Finally, we need an accurate assessment of the Russian energy industry, its strengths and weaknesses, and, most importantly, its actual cost points. Again, misapplying the lessons of the 1980s—when Soviet dependency on high oil prices was a major Achilles’ heel that Saudi Arabia, as the global swing producer, could exploit by ramping up production—the blithe expectation that a repeat performance would bring about the same results ignores the fact that the Russian energy industry is better managed, more resilient and more flexible than its hidebound Soviet predecessor. The throwing out of various price points at which Putin would find himself unable to continue his policies turned out not be based in reality.
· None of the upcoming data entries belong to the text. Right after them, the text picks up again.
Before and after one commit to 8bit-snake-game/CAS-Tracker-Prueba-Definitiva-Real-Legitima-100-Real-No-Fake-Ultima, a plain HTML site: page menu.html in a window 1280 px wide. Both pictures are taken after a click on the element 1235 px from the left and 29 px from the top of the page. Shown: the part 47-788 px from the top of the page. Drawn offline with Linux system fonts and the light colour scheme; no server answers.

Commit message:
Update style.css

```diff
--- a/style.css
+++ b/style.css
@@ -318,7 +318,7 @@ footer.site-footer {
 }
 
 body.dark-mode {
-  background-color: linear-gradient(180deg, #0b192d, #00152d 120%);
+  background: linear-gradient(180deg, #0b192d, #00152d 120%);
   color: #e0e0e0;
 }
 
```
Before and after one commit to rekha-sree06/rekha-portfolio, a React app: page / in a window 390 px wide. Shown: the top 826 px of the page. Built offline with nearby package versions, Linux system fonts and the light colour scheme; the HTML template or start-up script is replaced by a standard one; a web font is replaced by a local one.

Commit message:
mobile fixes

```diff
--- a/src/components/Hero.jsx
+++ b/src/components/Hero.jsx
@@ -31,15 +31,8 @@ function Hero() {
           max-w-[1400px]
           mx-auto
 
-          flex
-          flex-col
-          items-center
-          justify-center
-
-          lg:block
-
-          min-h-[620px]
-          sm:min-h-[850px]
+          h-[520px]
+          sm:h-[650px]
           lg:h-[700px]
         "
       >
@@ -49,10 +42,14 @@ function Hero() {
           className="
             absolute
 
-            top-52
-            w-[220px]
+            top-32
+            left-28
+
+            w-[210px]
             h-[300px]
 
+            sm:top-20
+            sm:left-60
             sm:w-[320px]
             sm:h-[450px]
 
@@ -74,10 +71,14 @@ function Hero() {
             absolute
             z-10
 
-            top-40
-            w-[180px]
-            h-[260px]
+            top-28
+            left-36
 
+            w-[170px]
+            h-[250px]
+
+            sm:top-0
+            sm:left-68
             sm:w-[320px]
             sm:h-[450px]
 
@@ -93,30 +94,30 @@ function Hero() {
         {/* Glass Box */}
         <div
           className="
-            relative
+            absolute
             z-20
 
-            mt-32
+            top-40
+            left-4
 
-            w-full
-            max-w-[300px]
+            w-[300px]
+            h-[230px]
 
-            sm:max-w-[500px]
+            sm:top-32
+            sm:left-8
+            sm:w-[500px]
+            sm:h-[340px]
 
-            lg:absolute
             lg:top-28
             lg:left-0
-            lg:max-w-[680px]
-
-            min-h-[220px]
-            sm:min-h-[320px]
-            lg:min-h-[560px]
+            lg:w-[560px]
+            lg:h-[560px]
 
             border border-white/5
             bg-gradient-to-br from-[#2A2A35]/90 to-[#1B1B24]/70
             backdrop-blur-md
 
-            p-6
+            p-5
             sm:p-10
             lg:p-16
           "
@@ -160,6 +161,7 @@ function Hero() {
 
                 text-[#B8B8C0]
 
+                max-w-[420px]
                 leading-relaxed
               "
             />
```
A year ago, I was hearing confident predictions about how Western sanctions, low energy prices and military quagmires (aided by assistance to Syrian rebels and the Ukrainian military) would force the Russian government to change course, especially in Ukraine and Syria. Today, Bashar al-Assad is in a stronger position than at any time since the start of the war in 2011 (and will still be in office after Barack Obama leaves), the Russians show no signs of leaving Crimea or abandoning the Donbass, and the Saudis negotiated an end to the oil price war while the European and Japanese sanctions regimes on Russia appear to be on their last legs. It is true that a plan never survives first contact with the enemy, but this also suggests that some of the analytical assumptions about Russia were flawed.
Mike Pence, Jim Mattis, Rex Tillerson, Michael Flynn and Dan Coats have all expressed positions on Russia that are at odds with each other and, at time with the statements and tweets of Donald Trump himself. At the end of the day, however, whatever position on Russia wins out should be rooted in analytically rigorous and dispassionate analysis. Bismarck’s aphorism that Russia is never as strong as she thinks or as weak as she looks is one that Americans, who either want a ten-foot tall opponent or a house of cards in the Kremlin, have difficulty processing. The American analytic community has to help the new administration come to grips with this core reality about Russia, no matter whether it is going to be friend, foe, or something in between.
Nikolas K. Gvosdev, a contributing editor at the National Interest, is a senior fellow at the Foreign Policy Research Institute. The views expressed here are his own personal assessments.